Task goal => In the records that come next, find every line with "échelle". Return those lines.

Provided data =>
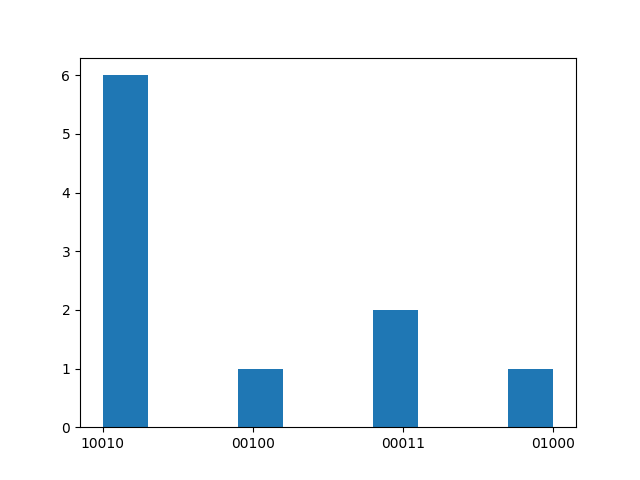
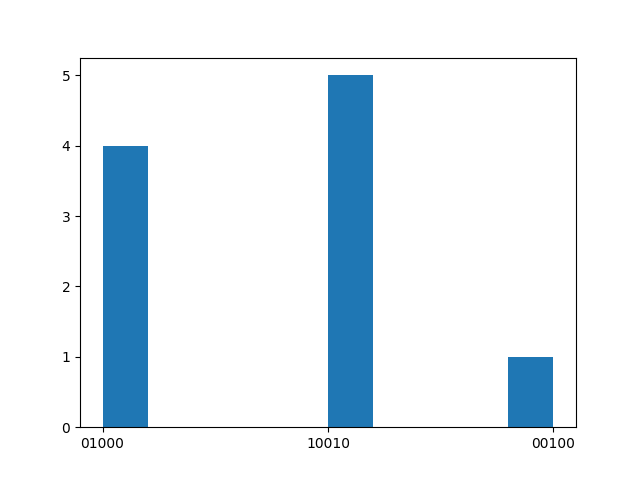
Working BIG_QMIS

diff --git a/Big_QMIS.py b/Big_QMIS.py
@@ -25,7 +25,7 @@ class BIG_QMIS:
             )  # À améliorer sinon ce n'est pas des int mais des str
             for node in self.graph.nodes()
         ]
-        n_cuts, membership = pymetis.part_graph(num_of_cuts, adjacency=adjacency_list)
+        membership = pymetis.part_graph(num_of_cuts, adjacency=adjacency_list)[1]
 
         if print_progression:
             print("Partionned the graph")
@@ -41,17 +41,25 @@ class BIG_QMIS:
         if print_progression:
             print("Sub_graphes created")
 
-        MIS_list = np.empty(len(sub_graphs))
+        MIS_list = []
 
         for i, (graph, nodes) in enumerate(zip(sub_graphs, nodes_per_graph)):
-            MIS_object = Quantum_MIS(graph)  # À faire
+            nodes_index_to_value = [graph.nodes()]
+            label_changer = dict()
+            for k in nodes_index_to_value:
+                label_changer["nodes_index_to_value[i]"] = k
+            MIS_object = Quantum_MIS(
+                nx.relabel_nodes(graph, label_changer, copy=True)
+            )  # À faire
             res_dict = MIS_object.run(shots=100)
             best_bitstring = max(zip(res_dict.values(), res_dict.keys()))[1]
             independant_nodes = []
             for j in range(len(best_bitstring)):
                 if best_bitstring[j] == "1":
                     independant_nodes.append((nodes_per_graph[i])[j])
-            MIS_list[i] = independant_nodes
+            MIS_list.append(independant_nodes)
+        print(nodes_per_graph)
+        print(MIS_list)
 
         if print_progression:
             print("MIS' done. Now combining")
@@ -76,11 +84,12 @@ class BIG_QMIS:
         tree_directed = nx.bfs_tree(tree, root)
         with_node = np.empty(tree.number_of_nodes())
         without_node = np.empty(tree.number_of_nodes())
-        root_indexes = [tree_directed.nodes()]
+        indexes = [i for i in tree_directed.nodes()]
+        print(indexes)
         mis_nodes = []
 
         def tree_mis_searcher(node):
-            node_index = root_indexes.index(node)
+            node_index = indexes.index(node)
             if tree_directed.out_degree(node) == 0:
                 with_node[node_index] = 1
                 without_node[node_index] = 0
@@ -89,10 +98,10 @@ class BIG_QMIS:
             without_node[node_index] = 0
             for i in tree_directed.successors(node):
                 tree_mis_searcher(i)
-                index_i = root_indexes.index(i)
-                with_node[node_index] += without_node(index_i)
+                index_i = indexes.index(i)
+                with_node[node_index] += without_node[index_i]
                 without_node[node_index] += max(
-                    without_node(index_i), with_node(index_i)
+                    without_node[index_i], with_node[index_i]
                 )
 
         def mis_explorer(node, exclude_node):
@@ -100,7 +109,7 @@ class BIG_QMIS:
                 if not exclude_node:
                     mis_nodes.append(node)
                 return
-            node_index = root_indexes.index(node)
+            node_index = indexes.index(node)
             if exclude_node or without_node[node_index] > with_node[node_index]:
                 for i in tree_directed.successors(node):
                     mis_explorer(i, exclude_node=False)
@@ -115,16 +124,18 @@ class BIG_QMIS:
 
         return mis_nodes
 
-    def root_finder(self, tree):
-        fartest_distances = np.empty(tree.number_of_nodes())
-        start = tree.nodes()[0]
-        for i, node in enumerate(tree.nodes):
-            fartest_distances[i] = nx.shortest_path_length(tree, start, node)
-        return np.argmax(fartest_distances)[0]
+    def root_finder(self, tree: nx.Graph):
+        fartest_distances = []
+        nodes_array = [i for i in tree.nodes()]
+        start = nodes_array[0]
+        for node in nodes_array:
+            fartest_distances.append(nx.shortest_path_length(tree, start, node))
+        root_index = np.argmax(fartest_distances)
+        return nodes_array[root_index]
 
-    def combine_mis(self, MIS_list: List[List[int]]):
+    def combine_mis(self, MIS_list: List[List[str]]):
         if len(MIS_list) == 1:
-            return MIS_list
+            return MIS_list[0]
         n = len(MIS_list) // 2
         MIS_one = self.combine_mis(MIS_list[:n])
         MIS_two = self.combine_mis(MIS_list[n:])
@@ -139,11 +150,14 @@ class BIG_QMIS:
             if u in MIS_one and v in MIS_two
         )
 
-        new_mis = np.array([nx.isolate(forest)])
-        forest.remove_edges_from(
-            new_mis
-        )  # Devrait marcher pour enlever nodes pas impliqués dans la combinaison
-
+        nodes_to_remove = [i for i in nx.isolates(forest)]
+        if nodes_to_remove is not []:
+            forest.remove_nodes_from(
+                nodes_to_remove
+            )  # Devrait marcher pour enlever nodes pas impliqués dans la combinaison
+        if forest.number_of_edges() == 0:
+            return MIS_list
+        new_mis = []
         for tree in nx.connected_components(forest):
             tree_graph = self.create_sub_graph(tree)
             result_mis = self.mis_tree(tree_graph)

diff --git a/QMIS_code/QMIS_utils.py b/QMIS_code/QMIS_utils.py
@@ -1,51 +1,71 @@
 from scipy.spatial import distance_matrix
 import numpy as np
 import matplotlib.pyplot as plt
+import networkx as nx
 
 
 def scale_coordinates(radius, coordinates, min_distance, max_distance):
-        # Calcul des distances entre les points pour estimer l'échelle
-        dist_matrix = distance_matrix(coordinates, coordinates)
-        np.fill_diagonal(dist_matrix, np.inf)  # Ignore la diagonale
-        min_dist = dist_matrix.min()  # Distance minimale dans les données d'origine
+    # Calcul des distances entre les points pour estimer l'échelle
+    dist_matrix = distance_matrix(coordinates, coordinates)
+    np.fill_diagonal(dist_matrix, np.inf)  # Ignore la diagonale
+    min_dist = dist_matrix.min()  # Distance minimale dans les données d'origine
 
-        # Calcul du facteur d'échelle pour assurer que la plus petite distance soit au moins `min_distance`
-        scale_factor = min_distance / min_dist
-        
-        # Applique le facteur d'échelle
-        scaled_coords = coordinates * scale_factor
-        scaled_radius = radius*scale_factor
+    # Calcul du facteur d'échelle pour assurer que la plus petite distance soit au moins `min_distance`
+    scale_factor = min_distance / min_dist
 
-        # Recentre les coordonnées pour qu'elles restent proches de l'origine si nécessaire
-        center_x = np.mean(scaled_coords[:, 0])
-        center_y = np.mean(scaled_coords[:, 1])
-        scaled_coords -= np.array([center_x, center_y])
+    # Applique le facteur d'échelle
+    scaled_coords = coordinates * scale_factor
+    scaled_radius = radius * scale_factor
 
-        # Ajuste à nouveau si certains points dépassent la limite de `max_distance`
-        max_dist_from_center = np.max(np.linalg.norm(scaled_coords, axis=1))
-        if max_dist_from_center > max_distance:
-            scale_factor = max_distance / max_dist_from_center
-            scaled_coords *= scale_factor
+    # Recentre les coordonnées pour qu'elles restent proches de l'origine si nécessaire
+    center_x = np.mean(scaled_coords[:, 0])
+    center_y = np.mean(scaled_coords[:, 1])
+    scaled_coords -= np.array([center_x, center_y])
 
-        return scaled_coords, scaled_radius
+    # Ajuste à nouveau si certains points dépassent la limite de `max_distance`
+    max_dist_from_center = np.max(np.linalg.norm(scaled_coords, axis=1))
+    if max_dist_from_center > max_distance:
+        scale_factor = max_distance / max_dist_from_center
+        scaled_coords *= scale_factor
+        scaled_radius *= scale_factor
 
-def find_unit_disk_radius(coords) -> float:
-        """Calcul du rayon optimal pour que le graphe soit un graphe de disque unitaire."""
-        distances = []
-        for i, coord1 in enumerate(coords):
-            for j, coord2 in enumerate(coords):
-                if i < j and np.linalg.norm(coord1 - coord2) <= 1:  # Connexion possible dans un graphe unitaire
-                    distances.append(np.linalg.norm(coord1 - coord2))
-        
-        # Rayon optimal pour que le graphe soit un graphe de disque unitaire
-        unit_disk_radius = max(distances) if distances else 1.0  # 1.0 comme valeur par défaut
-        return unit_disk_radius
+    return scaled_coords, scaled_radius
+
+
+def find_minimal_radius(G: nx.Graph, pos):
+    """
+    Trouve la distance minimale entre deux sommets reliés par une arête dans un graphe.
+
+    :param G: Un graphe NetworkX.
+    :param coords: Un dictionnaire contenant les coordonnées des sommets {node: (x, y)}.
+    :return: La distance minimale entre deux sommets reliés par une arête.
+    """
+    max_distance = 0  # Initialise la distance minimale avec une valeur infinie
+
+    for u, v in G.edges():  # Parcourt toutes les arêtes du graphe
+        # Récupère les coordonnées des deux sommets
+        coord_u = np.array(pos[u])
+        coord_v = np.array(pos[v])
+
+        # Calcule la distance euclidienne entre les deux sommets
+        distance = euclid_dist(coord_u, coord_v)
+
+        # Met à jour la distance minimale
+        if distance > max_distance:
+            max_distance = distance
+
+    return max_distance
+
 
 def plot_histogram(count_dict, shots: int, file_name: str):
-    most_freq = {k: v for k, v in count_dict.items() if v > 0.02*shots} 
+    most_freq = {k: v for k, v in count_dict.items() if v > 0.02 * shots}
     plt.bar(list(most_freq.keys()), list(most_freq.values()))
     plt.xticks(rotation="vertical")
-    plt.ylabel('counts')
-    plt.xlabel('bitstrings')
+    plt.ylabel("counts")
+    plt.xlabel("bitstrings")
     plt.savefig(file_name)
     plt.show()
+
+
+def euclid_dist(pos1, pos2):
+    return ((pos1[0] - pos2[0]) ** 2 + (pos1[1] - pos2[1]) ** 2) ** 0.5

diff --git a/QMIS_code/Quantum_MIS.py b/QMIS_code/Quantum_MIS.py
@@ -1,40 +1,32 @@
 from numpy.typing import NDArray
 import numpy as np
+import networkx as nx
 from pulser import Register, Pulse, Sequence
 from pulser_simulation import QutipEmulator
 from pulser.devices import AnalogDevice
 from pulser.waveforms import InterpolatedWaveform
-from QMIS_code.QMIS_utils import (
-    scale_coordinates,
-    find_unit_disk_radius,
-    plot_histogram,
-)
+from QMIS_code.QMIS_utils import scale_coordinates, find_minimal_radius, plot_histogram
 
 
 class Quantum_MIS:
-    def __init__(self, coords: NDArray, radius: float = None) -> None:
-
-        self.coords = coords
-        if radius == None:
-            self.radius = find_unit_disk_radius(self.coords)
-        else:
-            self.radius = radius
+    def __init__(self, graph: nx.graph) -> None:
+        self.G = graph
+        self.pos = nx.spring_layout(self.G, seed=42)
+        self.coords = np.array(list(self.pos.values()))
+        self.radius = find_minimal_radius(self.G, self.pos)
         self.reg = self.build_reg()
 
-    def build_reg(self):
+    def build_reg(self) -> Register:
         MAX_D = 35
         MIN_D = 5
-
-        # Scale coordinates based on min and max distances
         scaled_coords, self.radius = scale_coordinates(
             self.radius, self.coords, MIN_D, MAX_D
         )
-        reg = Register.from_coordinates(scaled_coords, prefix="N")
-
+        qubits = dict(enumerate(scaled_coords))
+        reg = Register(qubits)
         return reg
 
-    def print_reg(self):
-
+    def print_reg(self) -> None:
         self.reg.draw(
             blockade_radius=self.radius, draw_graph=True, draw_half_radius=True
         )
@@ -48,7 +40,6 @@ class Quantum_MIS:
 
         Omega_r_b = AnalogDevice.rabi_from_blockade(self.radius)
         Omega_pulse_max = AnalogDevice.channels["rydberg_global"].max_amp
-
         Omega = min(Omega_pulse_max, Omega_r_b)
 
         delta_0 = -5  # Valeur de désaccord souhaité au début du pulse

diff --git a/test_graphes.py b/test_graphes.py
@@ -1,0 +1,17 @@
+import numpy as np
+import networkx as nx
+import matplotlib.pyplot as plt
+from Big_QMIS import BIG_QMIS
+
+
+G = nx.Graph()  # Création d'un graphe sans sommet et sans arête
+nodes = [0, 1, 2, 3, 4]
+nodes = [str(i) for i in nodes]
+edges = [(0, 1), (0, 2), (0, 4), (1, 2), (1, 4), (1, 3), (2, 4), (2, 3)]
+edges = [tuple([str(j), str(k)]) for (j, k) in edges]
+G.add_nodes_from(nodes)  # On ajoute 3 sommets
+G.add_edges_from(edges)
+nx.draw(G, with_labels=True)
+
+solver = BIG_QMIS(G, num_atoms=3)
+print(solver.run(print_progression=True))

Reply to the exercise =>
-        # Calcul des distances entre les points pour estimer l'échelle
+    # Calcul des distances entre les points pour estimer l'échelle
-        # Calcul du facteur d'échelle pour assurer que la plus petite distance soit au moins `min_distance`
-        # Applique le facteur d'échelle
+    # Calcul du facteur d'échelle pour assurer que la plus petite distance soit au moins `min_distance`
+    # Applique le facteur d'échelle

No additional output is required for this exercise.